You can control who has access to what information and when they can access it by using security measures like user authentication and role-based permissions. User authentication requires users to log in with a unique username and password. At the same time, role-based permissions allow you to control what different users can see and do within your system.
Your employees are the front line of defense when protecting patient data. They need to know how to identify and report security risks and follow best practices for handling sensitive information.
Train your employees on data security by providing them with educational materials, like e-learning modules or printed manuals. You should also hold regular training sessions to ensure that everyone on your team is up-to-date on your organization’s data security procedures.
Consider including your IT staff in these sessions to provide insights on the latest security threats and how to protect against them. Your IT department can also help troubleshoot any issues your team has with software and equipment.
Enable Device Encryption
Another way you can protect patient data is by enabling device encryption. This refers to the process of converting data into a code that authorized users can only decipher.

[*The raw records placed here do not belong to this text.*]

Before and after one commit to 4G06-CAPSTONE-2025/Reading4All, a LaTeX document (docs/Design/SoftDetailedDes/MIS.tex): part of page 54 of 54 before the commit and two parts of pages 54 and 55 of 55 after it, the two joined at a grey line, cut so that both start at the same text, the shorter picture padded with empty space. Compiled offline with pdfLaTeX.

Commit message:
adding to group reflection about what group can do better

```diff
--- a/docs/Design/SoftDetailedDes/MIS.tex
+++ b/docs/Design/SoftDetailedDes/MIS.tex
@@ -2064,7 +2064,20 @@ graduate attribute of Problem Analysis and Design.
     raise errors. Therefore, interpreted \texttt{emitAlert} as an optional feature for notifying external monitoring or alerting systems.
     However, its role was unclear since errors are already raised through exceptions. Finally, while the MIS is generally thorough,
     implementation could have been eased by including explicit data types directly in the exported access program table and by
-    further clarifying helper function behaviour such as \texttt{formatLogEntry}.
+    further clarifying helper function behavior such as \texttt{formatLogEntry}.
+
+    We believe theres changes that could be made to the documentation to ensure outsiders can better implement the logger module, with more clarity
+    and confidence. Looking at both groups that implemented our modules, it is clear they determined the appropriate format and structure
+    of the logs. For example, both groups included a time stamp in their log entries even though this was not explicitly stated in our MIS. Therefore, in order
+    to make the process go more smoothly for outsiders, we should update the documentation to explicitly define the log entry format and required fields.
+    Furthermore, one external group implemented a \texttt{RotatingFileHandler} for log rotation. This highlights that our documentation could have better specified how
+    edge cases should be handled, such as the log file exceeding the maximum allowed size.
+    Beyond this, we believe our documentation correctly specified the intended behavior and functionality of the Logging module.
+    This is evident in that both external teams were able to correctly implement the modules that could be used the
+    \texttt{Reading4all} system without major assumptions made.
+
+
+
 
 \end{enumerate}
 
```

If a device like a laptop or a smartphone falls into the wrong hands, encryption will make it much more difficult for someone to access the sensitive information stored on it.
Several different encryption methods are available, so you’ll need to work with your IT team to choose the one that’s right for your organization.
Implement Endpoint Protection
Endpoint protection is another crucial security measure for healthcare organizations. Endpoint protection is the process of protecting all devices connected to your networks, like laptops, smartphones, and printers.
Several different endpoint protection solutions are available, from antivirus software to firewalls. Work with your IT team to choose the right solution for your organization.
Secure Networks and System
It’s important to have secure networks and systems to protect patient data. Ensure that your network is protected from unauthorized access and that your company complies with industry-specific regulations.
Instaling a firewall is one way to protect your network. You should also consider implementing a virtual private network (VPN) to encrypt data as it’s transmitted across your network.
In securing your networks and systems, you must also ensure they comply with relevant regulations. For example, the Health Insurance Portability and Accountability Act (HIPAA) requires healthcare organizations to take specific steps to protect patient data.
SOX compliance with Pathlock
Pathlock is software that helps organizations comply with the Sarbanes-Oxley Act (SOX). The SOX Act requires organizations to have strong internal controls to prevent financial fraud. SOX compliance with Pathlock is made easy by the software’s comprehensive security features.
Pathlock provides user authentication, role-based permissions, and auditing to help organizations control access to sensitive information. The software also includes encryption capabilities to protect data in transit.
There are many threats to patient data that healthcare organizations need to be aware of. These threats can come from both internal and external sources.
Internal vs. External
Internal threats typically come from employees who intentionally or accidentally misuse patient data. External threats can come from hackers who try to gain access to healthcare systems to steal data.
Cyber attacks are a significant concern for healthcare organizations. They can result in the theft or destruction of sensitive data. In some cases, attackers may also demand a ransom for not releasing the stolen data.
Ransomware is malware that encrypts files and demands a ransom to decrypt them. Hackers often target healthcare organizations with ransomware because they know that these organizations need access to their data to provide care.
WannaCry was a ransomware attack that affected over 150 countries in 2017. The attack affected many healthcare organizations, including the UK’s National Health Service (NHS).
Phishing is a type of cyber attack that involves sending fraudulent emails to trick victims into revealing sensitive information. Hackers often target healthcare organizations with phishing attacks because they know they handle large amounts of sensitive data.
Take Protective Measures
There are several measures healthcare organizations can take to protect themselves from digital data threats. These include:
- Educating employees about cyber security threats
- Implementing strong password policies
- Restricting access to sensitive data
- Using encryption to protect data in transit
- Deploying endpoint protection solutions
- Regularly backing up data
Healthcare organizations must be aware of the digital threats they face to protect patient data adequately. They need to also be diligent in taking measures to mitigate those threats. By working with IT and security experts, they can implement the right solutions to keep their data safe.